**Your goal**
Print out the records precisely, keeping each line identical to its source.

**Source material**
++++++++++++++++++++
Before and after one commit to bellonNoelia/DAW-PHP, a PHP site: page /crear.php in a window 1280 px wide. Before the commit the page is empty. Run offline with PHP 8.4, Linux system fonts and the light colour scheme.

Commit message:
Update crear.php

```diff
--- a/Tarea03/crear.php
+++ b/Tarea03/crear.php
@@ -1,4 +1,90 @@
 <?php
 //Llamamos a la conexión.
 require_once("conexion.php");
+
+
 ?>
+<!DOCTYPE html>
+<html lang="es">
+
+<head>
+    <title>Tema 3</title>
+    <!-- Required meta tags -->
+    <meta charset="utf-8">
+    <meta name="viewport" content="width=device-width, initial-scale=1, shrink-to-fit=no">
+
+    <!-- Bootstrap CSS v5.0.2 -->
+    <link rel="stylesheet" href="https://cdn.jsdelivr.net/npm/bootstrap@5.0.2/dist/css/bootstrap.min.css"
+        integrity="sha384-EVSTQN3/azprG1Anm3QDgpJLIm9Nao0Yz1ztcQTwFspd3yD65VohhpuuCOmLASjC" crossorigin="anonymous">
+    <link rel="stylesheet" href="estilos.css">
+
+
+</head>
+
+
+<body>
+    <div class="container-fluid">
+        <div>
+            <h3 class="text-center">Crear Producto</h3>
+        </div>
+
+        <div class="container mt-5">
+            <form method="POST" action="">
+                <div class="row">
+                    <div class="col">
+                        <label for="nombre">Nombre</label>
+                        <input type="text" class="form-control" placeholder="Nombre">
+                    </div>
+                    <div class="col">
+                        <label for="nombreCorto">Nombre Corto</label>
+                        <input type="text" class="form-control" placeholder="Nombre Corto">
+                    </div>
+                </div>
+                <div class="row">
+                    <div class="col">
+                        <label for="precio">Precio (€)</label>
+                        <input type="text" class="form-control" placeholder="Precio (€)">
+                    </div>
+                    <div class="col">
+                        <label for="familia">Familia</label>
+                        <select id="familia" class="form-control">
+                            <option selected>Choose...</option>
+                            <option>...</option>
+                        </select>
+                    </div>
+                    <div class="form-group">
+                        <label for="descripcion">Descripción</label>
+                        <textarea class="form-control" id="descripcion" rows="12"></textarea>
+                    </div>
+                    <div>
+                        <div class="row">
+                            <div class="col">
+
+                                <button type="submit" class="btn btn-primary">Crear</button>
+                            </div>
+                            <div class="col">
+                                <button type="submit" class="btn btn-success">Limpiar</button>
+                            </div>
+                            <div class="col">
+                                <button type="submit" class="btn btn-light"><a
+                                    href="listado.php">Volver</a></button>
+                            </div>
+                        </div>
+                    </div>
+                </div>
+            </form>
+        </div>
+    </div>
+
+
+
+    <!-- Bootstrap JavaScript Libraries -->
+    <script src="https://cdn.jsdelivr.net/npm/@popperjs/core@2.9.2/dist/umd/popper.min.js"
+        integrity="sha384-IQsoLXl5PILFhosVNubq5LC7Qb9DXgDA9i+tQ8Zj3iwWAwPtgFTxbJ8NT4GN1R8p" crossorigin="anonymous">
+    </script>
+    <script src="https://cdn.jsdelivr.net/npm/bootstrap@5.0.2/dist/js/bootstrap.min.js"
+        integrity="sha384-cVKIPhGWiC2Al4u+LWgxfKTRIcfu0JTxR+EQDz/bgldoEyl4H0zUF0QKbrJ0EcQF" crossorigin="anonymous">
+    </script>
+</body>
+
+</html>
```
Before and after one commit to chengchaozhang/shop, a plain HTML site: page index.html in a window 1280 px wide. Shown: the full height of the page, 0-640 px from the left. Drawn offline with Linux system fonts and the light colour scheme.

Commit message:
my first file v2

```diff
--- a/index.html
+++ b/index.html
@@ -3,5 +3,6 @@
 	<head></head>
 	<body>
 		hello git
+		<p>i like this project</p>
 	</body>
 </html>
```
++++++++++++++++++++
**Result**
Before and after one commit to bellonNoelia/DAW-PHP, a PHP site: page /crear.php in a window 1280 px wide. Before the commit the page is empty. Run offline with PHP 8.4, Linux system fonts and the light colour scheme.

Commit message:
Update crear.php

```diff
--- a/Tarea03/crear.php
+++ b/Tarea03/crear.php
@@ -1,4 +1,90 @@
 <?php
 //Llamamos a la conexión.
 require_once("conexion.php");
+
+
 ?>
+<!DOCTYPE html>
+<html lang="es">
+
+<head>
+    <title>Tema 3</title>
+    <!-- Required meta tags -->
+    <meta charset="utf-8">
+    <meta name="viewport" content="width=device-width, initial-scale=1, shrink-to-fit=no">
+
+    <!-- Bootstrap CSS v5.0.2 -->
+    <link rel="stylesheet" href="https://cdn.jsdelivr.net/npm/bootstrap@5.0.2/dist/css/bootstrap.min.css"
+        integrity="sha384-EVSTQN3/azprG1Anm3QDgpJLIm9Nao0Yz1ztcQTwFspd3yD65VohhpuuCOmLASjC" crossorigin="anonymous">
+    <link rel="stylesheet" href="estilos.css">
+
+
+</head>
+
+
+<body>
+    <div class="container-fluid">
+        <div>
+            <h3 class="text-center">Crear Producto</h3>
+        </div>
+
+        <div class="container mt-5">
+            <form method="POST" action="">
+                <div class="row">
+                    <div class="col">
+                        <label for="nombre">Nombre</label>
+                        <input type="text" class="form-control" placeholder="Nombre">
+                    </div>
+                    <div class="col">
+                        <label for="nombreCorto">Nombre Corto</label>
+                        <input type="text" class="form-control" placeholder="Nombre Corto">
+                    </div>
+                </div>
+                <div class="row">
+                    <div class="col">
+                        <label for="precio">Precio (€)</label>
+                        <input type="text" class="form-control" placeholder="Precio (€)">
+                    </div>
+                    <div class="col">
+                        <label for="familia">Familia</label>
+                        <select id="familia" class="form-control">
+                            <option selected>Choose...</option>
+                            <option>...</option>
+                        </select>
+                    </div>
+                    <div class="form-group">
+                        <label for="descripcion">Descripción</label>
+                        <textarea class="form-control" id="descripcion" rows="12"></textarea>
+                    </div>
+                    <div>
+                        <div class="row">
+                            <div class="col">
+
+                                <button type="submit" class="btn btn-primary">Crear</button>
+                            </div>
+                            <div class="col">
+                                <button type="submit" class="btn btn-success">Limpiar</button>
+                            </div>
+                            <div class="col">
+                                <button type="submit" class="btn btn-light"><a
+                                    href="listado.php">Volver</a></button>
+                            </div>
+                        </div>
+                    </div>
+                </div>
+            </form>
+        </div>
+    </div>
+
+
+
+    <!-- Bootstrap JavaScript Libraries -->
+    <script src="https://cdn.jsdelivr.net/npm/@popperjs/core@2.9.2/dist/umd/popper.min.js"
+        integrity="sha384-IQsoLXl5PILFhosVNubq5LC7Qb9DXgDA9i+tQ8Zj3iwWAwPtgFTxbJ8NT4GN1R8p" crossorigin="anonymous">
+    </script>
+    <script src="https://cdn.jsdelivr.net/npm/bootstrap@5.0.2/dist/js/bootstrap.min.js"
+        integrity="sha384-cVKIPhGWiC2Al4u+LWgxfKTRIcfu0JTxR+EQDz/bgldoEyl4H0zUF0QKbrJ0EcQF" crossorigin="anonymous">
+    </script>
+</body>
+
+</html>
```
Before and after one commit to chengchaozhang/shop, a plain HTML site: page index.html in a window 1280 px wide. Shown: the full height of the page, 0-640 px from the left. Drawn offline with Linux system fonts and the light colour scheme.

Commit message:
my first file v2

```diff
--- a/index.html
+++ b/index.html
@@ -3,5 +3,6 @@
 	<head></head>
 	<body>
 		hello git
+		<p>i like this project</p>
 	</body>
 </html>
```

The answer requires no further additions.